France ‘red carpet’ for UK firms

Reacting to David Cameron’s speech on Europe, Laurent Fabius said: “If the UK decides to leave the EU, we will roll out the red carpet to businessmen.”

But business groups in the UK expressed support for Mr Cameron’s speech, reports The BBC.

The prime minister has pledged to hold fresh negotiations and an “in/out” referendum on UK membership of the EU.

“You can’t do Europe a la carte,” Mr Fabius said, responding to the pledges.

“I’ll take an example which our British friends will understand. Let’s imagine Europe is a football club and you join, but once you’re in it you can’t say let’s play rugby.”

But the UK’s biggest business organisation, the CBI, was more supportive.

“The Prime Minister rightly recognised the benefits of retaining membership of what must be a reformed European Union,” said the director general, John Cridland.
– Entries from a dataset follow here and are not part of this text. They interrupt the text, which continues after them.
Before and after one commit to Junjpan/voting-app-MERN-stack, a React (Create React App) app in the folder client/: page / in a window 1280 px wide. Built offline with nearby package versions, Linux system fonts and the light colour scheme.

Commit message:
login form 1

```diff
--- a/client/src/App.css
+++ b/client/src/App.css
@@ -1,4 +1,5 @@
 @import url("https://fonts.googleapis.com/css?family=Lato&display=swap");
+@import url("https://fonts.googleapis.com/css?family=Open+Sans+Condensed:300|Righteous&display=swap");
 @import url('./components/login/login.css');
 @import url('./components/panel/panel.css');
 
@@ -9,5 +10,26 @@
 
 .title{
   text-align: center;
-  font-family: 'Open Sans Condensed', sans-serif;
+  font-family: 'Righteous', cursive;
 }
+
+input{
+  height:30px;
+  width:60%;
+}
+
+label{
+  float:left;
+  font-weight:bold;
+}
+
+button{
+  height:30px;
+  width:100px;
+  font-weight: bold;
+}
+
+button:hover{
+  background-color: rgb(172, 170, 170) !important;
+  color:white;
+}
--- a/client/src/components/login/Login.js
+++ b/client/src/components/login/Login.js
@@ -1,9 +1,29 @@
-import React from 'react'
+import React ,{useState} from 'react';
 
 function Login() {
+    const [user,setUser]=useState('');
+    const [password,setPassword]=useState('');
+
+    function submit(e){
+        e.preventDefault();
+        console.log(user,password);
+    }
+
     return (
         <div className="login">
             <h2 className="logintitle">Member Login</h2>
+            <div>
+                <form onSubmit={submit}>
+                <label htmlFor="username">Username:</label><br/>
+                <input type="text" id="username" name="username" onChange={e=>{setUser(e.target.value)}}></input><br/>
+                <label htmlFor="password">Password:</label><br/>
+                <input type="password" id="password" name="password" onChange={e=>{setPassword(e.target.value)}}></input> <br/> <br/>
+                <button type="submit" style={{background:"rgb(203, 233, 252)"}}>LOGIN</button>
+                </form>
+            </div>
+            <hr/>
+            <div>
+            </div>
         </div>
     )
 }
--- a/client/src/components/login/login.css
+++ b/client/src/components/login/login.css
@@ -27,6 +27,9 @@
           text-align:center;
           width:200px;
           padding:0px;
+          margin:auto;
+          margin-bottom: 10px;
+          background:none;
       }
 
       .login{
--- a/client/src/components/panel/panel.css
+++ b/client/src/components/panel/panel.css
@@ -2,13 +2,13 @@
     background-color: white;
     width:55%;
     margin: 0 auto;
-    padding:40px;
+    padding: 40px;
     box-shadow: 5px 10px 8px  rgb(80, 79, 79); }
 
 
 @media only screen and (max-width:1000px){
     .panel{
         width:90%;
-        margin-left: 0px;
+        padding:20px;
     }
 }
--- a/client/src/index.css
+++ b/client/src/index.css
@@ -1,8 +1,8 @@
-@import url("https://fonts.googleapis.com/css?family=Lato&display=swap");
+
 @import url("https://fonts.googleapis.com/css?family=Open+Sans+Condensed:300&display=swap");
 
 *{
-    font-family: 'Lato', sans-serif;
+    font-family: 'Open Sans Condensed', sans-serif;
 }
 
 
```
“The single market is fundamental to the UK’s success, but closer union of the eurozone is not for us.”

Well-known venture capitalist, Jon Moulton, founder of Better Capital, also welcomed David Cameron’s speech.

“It was definitely in the direction we’d favour,” he told the BBC.
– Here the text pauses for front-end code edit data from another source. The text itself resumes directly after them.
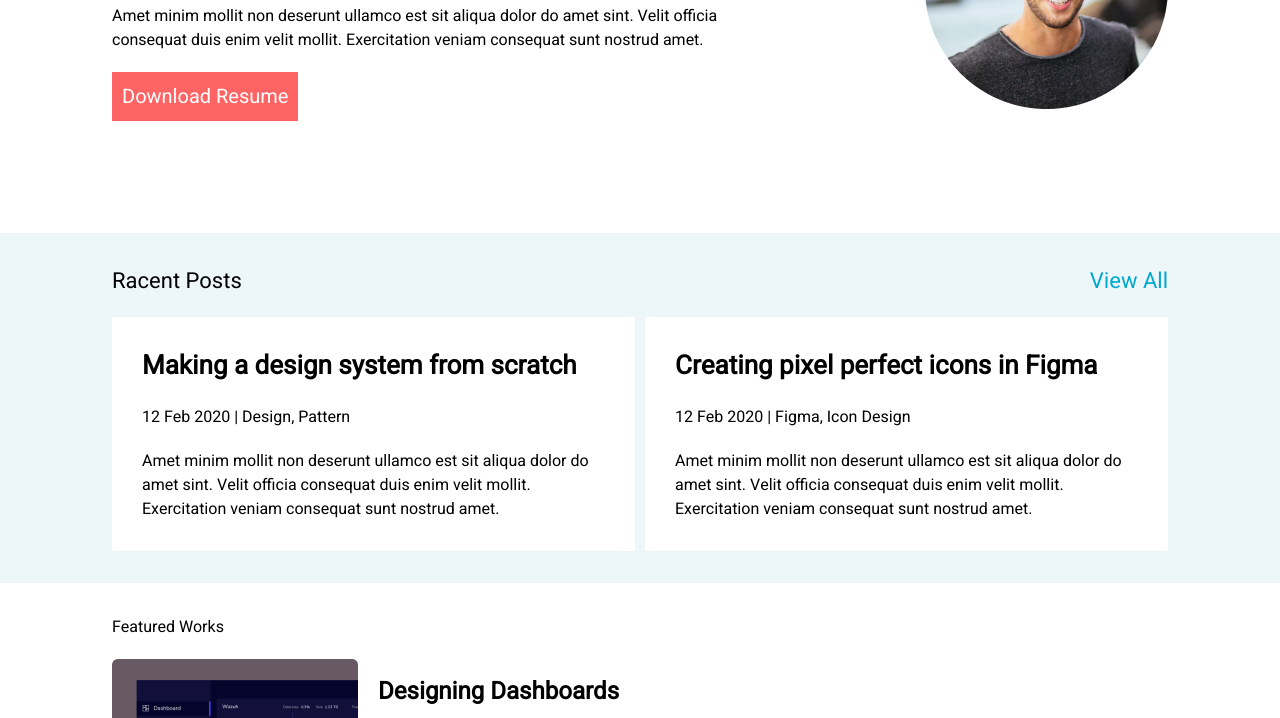
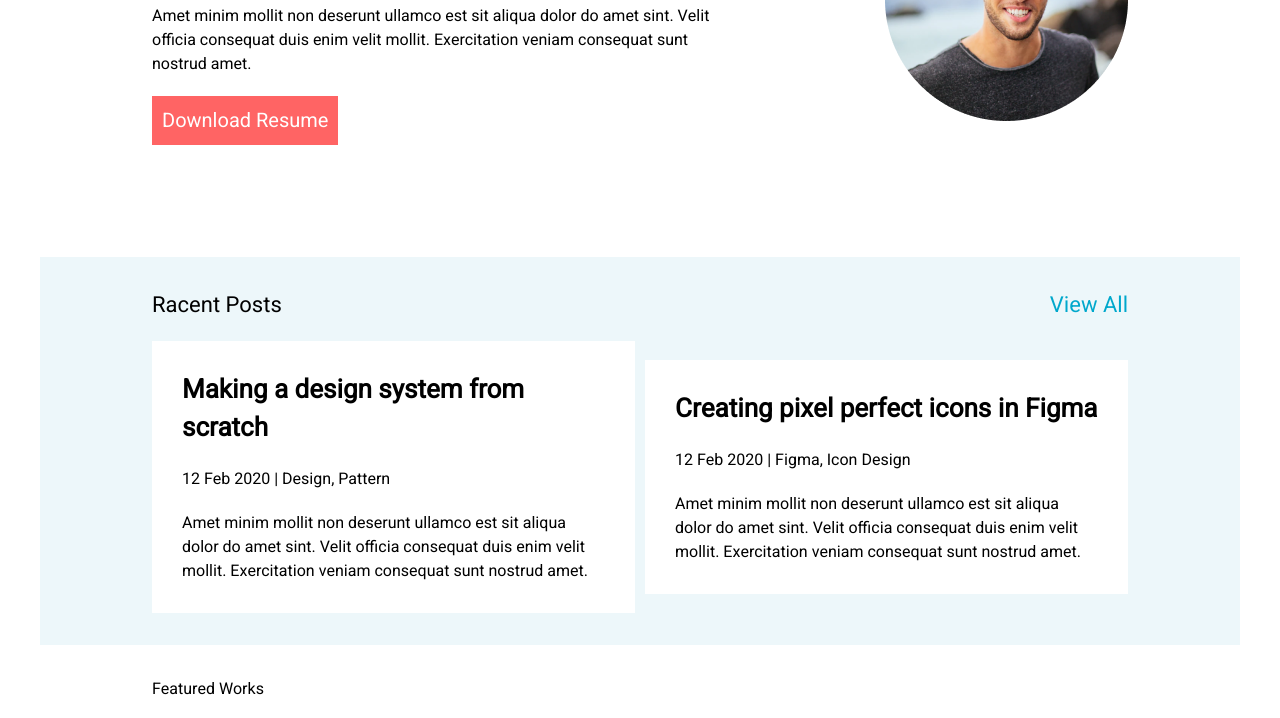
Before and after one commit to fjribptra/figma-to-html-1, a plain HTML site: page index.html in a window 1280 px wide. Shown: the part 258-976 px from the top of the page. Drawn offline with Linux system fonts and the light colour scheme.

Commit message:
change responsive

```diff
--- a/index.html
+++ b/index.html
@@ -17,6 +17,7 @@
 </head>
 
 <body>
+    <div class="container">
         <!--! Home -->
 
         <!-- navbar -->
@@ -29,9 +30,9 @@
             </ul>
 
             <div class="humberger" onclick="humbergerToogle()">
-            <span>.</span>
-            <span>.</span>
-            <span>.</span>
+                <span></span>
+                <span></span>
+                <span></span>
             </div>
         </nav>
 
@@ -142,7 +143,7 @@
         <!-- footer end -->
 
         <!--! Home end -->
-
+    </div>
     <script src="src/js/humberger.js"></script>
 </body>
 
--- a/src/css/blog.css
+++ b/src/css/blog.css
@@ -3,6 +3,25 @@
     padding: 0;
     box-sizing: border-box;
     font-family: 'Heebo', sans-serif;
+}
+
+body {
+    width: 100%;
+    display: flex;
+    flex-direction: column;
+    justify-content: center;
+    align-items: center;
+}
+
+.container {
+    width: 100%;
+    max-width: 1200px;
+}
+
+nav {
+    width: 100%;
+    position: fixed;
+    top: 0;
 }
 
 /* Humberger */
--- a/src/css/home.css
+++ b/src/css/home.css
@@ -3,6 +3,25 @@
     padding: 0;
     box-sizing: border-box;
     font-family: 'Heebo', sans-serif;
+}
+
+body {
+    width: 100%;
+    display: flex;
+    flex-direction: column;
+    justify-content: center;
+    align-items: center;
+}
+
+.container {
+    width: 100%;
+    max-width: 1200px;
+}
+
+nav {
+    width: 100%;
+    position: fixed;
+    top: 0;
 }
 
 /* Humberger */
--- a/src/css/works.css
+++ b/src/css/works.css
@@ -3,6 +3,25 @@
     padding: 0;
     box-sizing: border-box;
     font-family: 'Heebo', sans-serif;
+}
+
+body {
+    width: 100%;
+    display: flex;
+    flex-direction: column;
+    justify-content: center;
+    align-items: center;
+}
+
+.container {
+    width: 100%;
+    max-width: 1200px;
+}
+
+nav {
+    width: 100%;
+    position: fixed;
+    top: 0;
 }
 
 /* Humberger */
```
Also changed, not shown: blog.html (+5 -3 lines), works.html (+5 -3 lines). Lines whose indentation alone changed are shown as unchanged.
“It’s about getting the EU to be less bureaucratic, and to stop them shoving some legislation down out throats.”

But Mr Moulton said he was concerned about the uncertain environment for business over the next five years.

“The timescale will be protracted, and the only certainty is that we’ll now have five years of uncertainty. It’s pretty adverse for people investing in the UK that there’s not going to be a decision for five years.”

The speech was also the talk of Davos in Switzerland, where business and political leaders from around the world are gathering for the World Economic Forum.

David Sproul, the UK boss of accountancy firm Deloitte was also critical, citing the years of uncertainty that now lie ahead for foreign investors in the UK.

“The Europe debate does not help to create certainty,” he said.

“When I talk to US clients who have not been immersed in the European debate as we have, they say that what they need is clarity. There is no question it will impact business – it will hit investment into the UK,” he told BBC News at the gathering held annually at the Swiss ski resort.